The Itrax data can be used for inter-core correlations, event stratigraphy (ash layers, turbidites, ice-rafted debris, atomic bomb testing), pollution histories (leaded gasoline, localized contaminants), proxies for paleoclimate research, and help in determining relative grain size (turbidites) and water and organic matter content.
We can run samples for you or train you to run them yourself. Our knowledgeable staff can also assist with data reduction and interpretation if you are not familiar with XRF data and the Itrax software.
What can be run on the Itrax Corescanner:
Split sediment cores
...Any sample up to 180cm long by 12cm wide by 6cm high/thick
An image of a carbonate rich core with x-ray and graph of Fe overlayed.
Sediment Lab: We do grain size analysis using a Micromeritics Sedigraph 5100 paired with the MasterTech 51 sampling carousel that allows for grain size measurement below 63 microns (down to 0.8 microns). We also have an ATM L3P Sonic Sifter for separating the coarse fraction of sediments into multiple size fractions. When used together, we can generate a grain size profile for any sediment sample. We also have a UIC CM5012 CO2 Coulometer paired with an AutomateFX sampling carousel that allows us to process almost 100 samples for total inorganic carbon per day.
We recently added several automated sample washing stations that each allow for up to eight disaggregated sediment samples to be wet sieved at one time!
If you are interested in borrowing any field equipment, please contact the Repository Curator .
MST: A second, older GeoTek mutlisensor track (#12) is available to go to sea. It includes a gamma-ray attenuation porosity evaluator (GRAPE) and compressional wave (P-wave) logger devices that measure bulk density, porosity, sonic velocity, and magnetic susceptibility.
Orange-peel Grab: This hollow metal ball, one foot in diameter, can be lowered to the ocean floor and closes when it hits the ground, capturing any soft sediments (and small rocks) below it.

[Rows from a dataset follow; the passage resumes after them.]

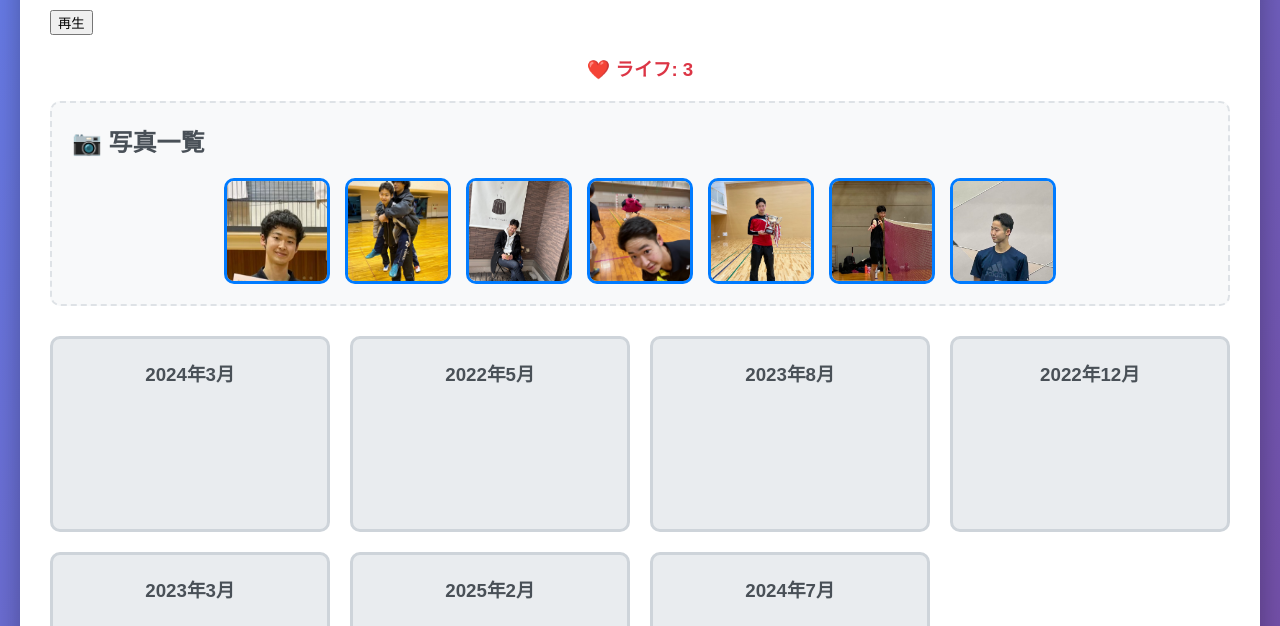
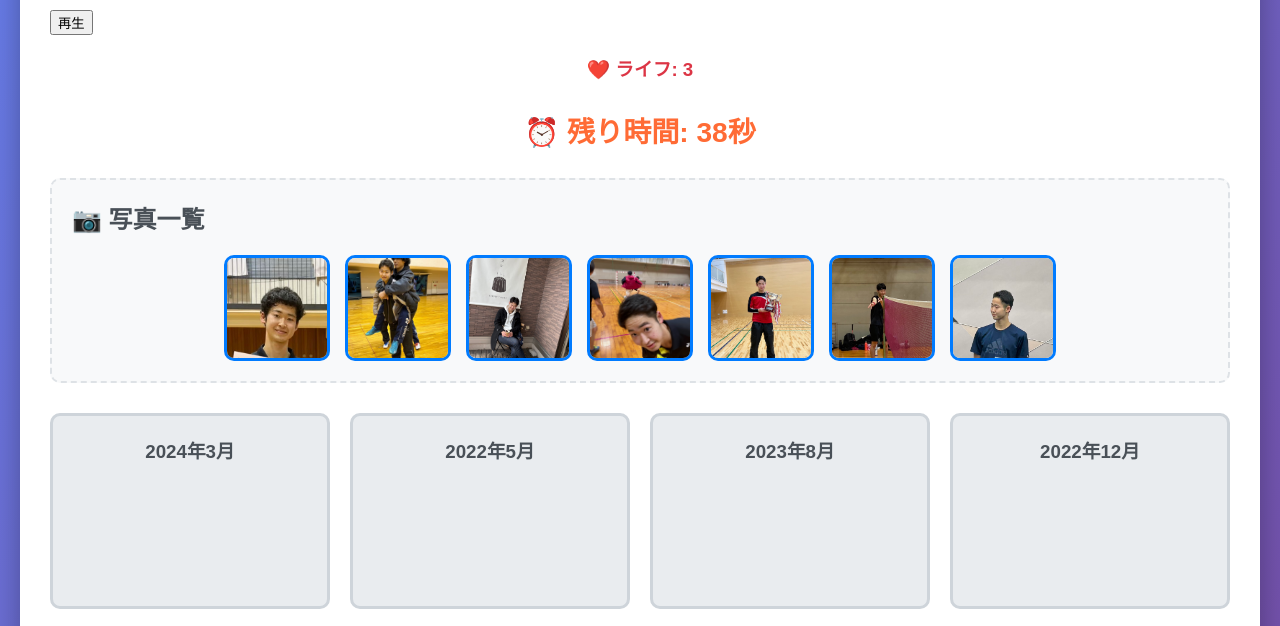
Before and after one commit to shogo-3345/friends-game, a website: page photo-matching-game.html in a window 1280 px wide. Both pictures are taken after a click on the button "ハードモード (7枚・ライフ3)". Shown: the part 137-763 px from the top of the page. Drawn offline with Linux system fonts and the light colour scheme.

Commit message:
game modify

```diff
--- a/photo-matching-game.html
+++ b/photo-matching-game.html
@@ -220,6 +220,14 @@
             margin-bottom: 20px;
             color: #dc3545;
         }
+
+        #timerDisplay {
+            text-align: center;
+            margin-bottom: 20px;
+            color: #ff6b35;
+            font-size: 24px;
+            font-weight: bold;
+        }
     </style>
 </head>
 <body>
@@ -238,6 +246,10 @@
         <div id="gameArea" style="display: none;">
             <div id="lifeDisplay" style="display: none;">
                 <h3>❤️ ライフ: <span id="lifeCount">3</span></h3>
+            </div>
+
+            <div id="timerDisplay" style="display: none;">
+                <h3>⏰ 残り時間: <span id="timeLeft">40</span>秒</h3>
             </div>
 
             <div class="photos-container">
@@ -342,6 +354,8 @@
         let correctPlacements = 0;
         let gameMode = 'normal';
         let lives = 3;
+        let timeLeft = 40;
+        let gameTimer = null;
 
         function showBonusPrompt() {
             document.getElementById('bonusPrompt').classList.add('show');
@@ -428,14 +442,19 @@
         function startGame(mode) {
             gameMode = mode;
             lives = 3;
+            timeLeft = 40;
             document.getElementById('modeSelection').style.display = 'none';
             document.getElementById('gameArea').style.display = 'block';
 
             if (mode === 'hard') {
                 document.getElementById('lifeDisplay').style.display = 'block';
+                document.getElementById('timerDisplay').style.display = 'block';
                 updateLifeDisplay();
+                updateTimerDisplay();
+                startTimer();
             } else {
                 document.getElementById('lifeDisplay').style.display = 'none';
+                document.getElementById('timerDisplay').style.display = 'none';
             }
 
             initGame();
@@ -443,6 +462,22 @@
 
         function updateLifeDisplay() {
             document.getElementById('lifeCount').textContent = lives;
+        }
+
+        function updateTimerDisplay() {
+            document.getElementById('timeLeft').textContent = timeLeft;
+        }
+
+        function startTimer() {
+            gameTimer = setInterval(() => {
+                timeLeft--;
+                updateTimerDisplay();
+
+                if (timeLeft <= 0) {
+                    clearInterval(gameTimer);
+                    showGameOver();
+                }
+            }, 1000);
         }
 
         function initGame() {
@@ -586,6 +621,10 @@
         }
 
         function showCongratulations() {
+            if (gameTimer) {
+                clearInterval(gameTimer);
+            }
+
             if (gameMode === 'hard') {
                 setTimeout(showBonusPrompt, 1000);
             } else {
@@ -601,6 +640,11 @@
         }
 
         function resetGame() {
+            if (gameTimer) {
+                clearInterval(gameTimer);
+                gameTimer = null;
+            }
+
             const bgm = document.getElementById('bgm');
             const congratulations = document.getElementById('congratulations');
             const gameOver = document.getElementById('gameOver');
```
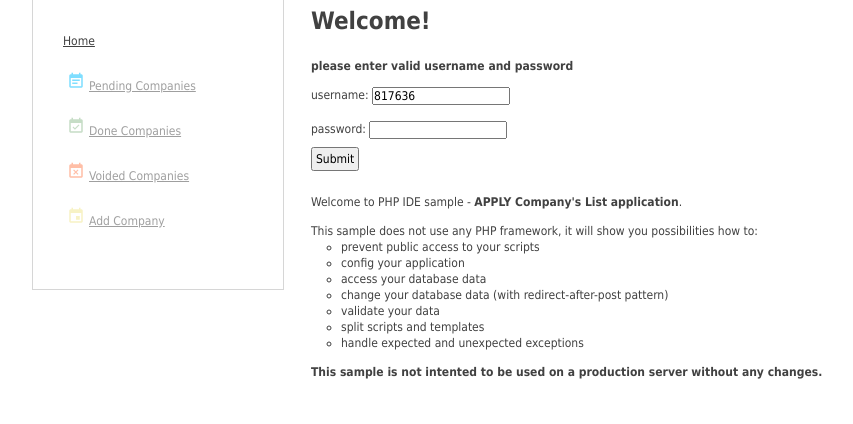
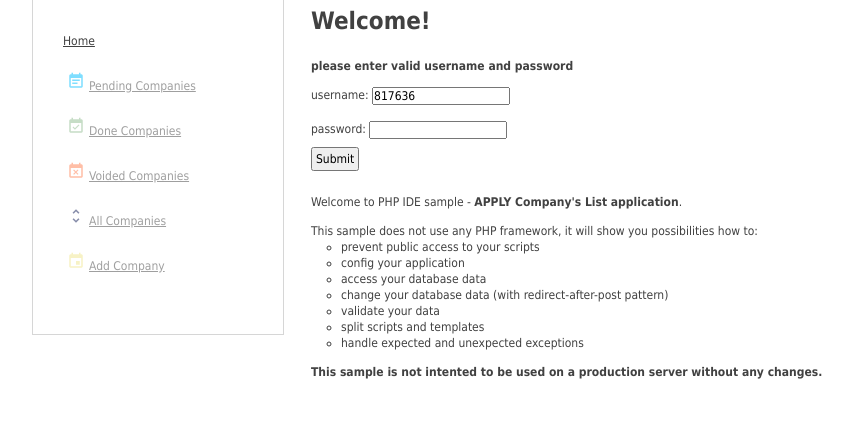
Before and after one commit to ipupiara/phpProjects, a PHP site: page /index.php?page=list in a window 1280 px wide. Shown: the part 149-573 px from the top of the page, without its empty margins (148-1001 px from the left). Run offline with PHP 8.4, Linux system fonts and the light colour scheme; some libraries are stand-ins or nearby versions.

Commit message:
added all companies list, tested so far ok

```diff
--- a/ApplyDB/layout/index.phtml
+++ b/ApplyDB/layout/index.phtml
@@ -62,6 +62,8 @@ use \TodoList\Util\Utils;
                                                   ><?php echo Utils::iconStatus(Todo::STATUS_DONE); ?>Done Companies</a></span></li>
                                      <li><span><a href="<?php echo Utils::createLink('list', ['status' => Todo::STATUS_VOIDED]); ?>" title="Voided Companies" class =enabled
                                                   ><?php echo Utils::iconStatus(Todo::STATUS_VOIDED); ?>Voided Companies</a></span></li>
+                                     <li><span><a href="<?php echo Utils::createLink('list', ['status' => Todo::STATUS_ALL]); ?>" title="All Companies" class =enabled
+                                                  ><?php echo Utils::iconStatus(Todo::STATUS_ALL); ?>All Companies</a></span></li>
                                      <li class="last"><span><a href="<?php echo Utils::createLink('add-edit'); ?>" title="Add Company" class =enabled
                                                   ><i class="material-icons new">insert_invitation</i>Add Company</a></span></li>
                                      <li><span><a href="<?php echo Utils::createLink('homeLogout'); ?>">Logout</a></span></li>
@@ -72,6 +74,9 @@ use \TodoList\Util\Utils;
                                                  ><?php echo Utils::iconStatus(Todo::STATUS_DONE); ?>Done Companies</a></span></li>
                                     <li><span><a href="<?php echo Utils::createLink('list', ['status' => Todo::STATUS_VOIDED]); ?>" title="Voided Companies" class =disabled
                                                  ><?php echo Utils::iconStatus(Todo::STATUS_VOIDED); ?>Voided Companies</a></span></li>
+                                    <li><span><a href="<?php echo Utils::createLink('list', ['status' => Todo::STATUS_ALL]); ?>" title="All Companies" class =disabled
+                                                  ><?php echo Utils::iconStatus(Todo::STATUS_ALL); ?>All Companies</a></span></li>
+
                                     <li class="last"><span><a href="<?php echo Utils::createLink('add-edit'); ?>" title="Add Company"  class =disabled
                                                  ><i class="material-icons new">insert_invitation</i>Add Company</a></span></li>
                                 <?php endif; ?>
--- a/ApplyDB/model/Todo.php
+++ b/ApplyDB/model/Todo.php
@@ -20,6 +20,7 @@ final class Todo {
     const STATUS_PENDING = "PENDING";
     const STATUS_DONE = "DONE";
     const STATUS_VOIDED = "VOIDED";
+    const STATUS_ALL   = "ALL";
 
     /** @var int */
     private $id;
@@ -70,6 +71,7 @@ final class Todo {
             self::STATUS_PENDING,
             self::STATUS_DONE,
             self::STATUS_VOIDED,
+            self::STATUS_ALL,
         ];
     }
 
--- a/ApplyDB/util/Utils.php
+++ b/ApplyDB/util/Utils.php
@@ -19,6 +19,7 @@ final class Utils {
         Todo::STATUS_PENDING => 'event_note',
         Todo::STATUS_DONE => 'event_available',
         Todo::STATUS_VOIDED => 'event_busy',
+        Todo::STATUS_ALL  =>  'unfold_more',
     ];
 
     private function __construct() {
```
Also changed, not shown: ApplyDB/dao/TodoDao.php (+2 -13 lines), ApplyDB/page/list.php (+9 -7 lines).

Dredge Net: A 3 foot by 4 foot heavy chain-link 'bag' for dragging along the ocean bottom to collect rock samples.
A dredge net and its recently collected samples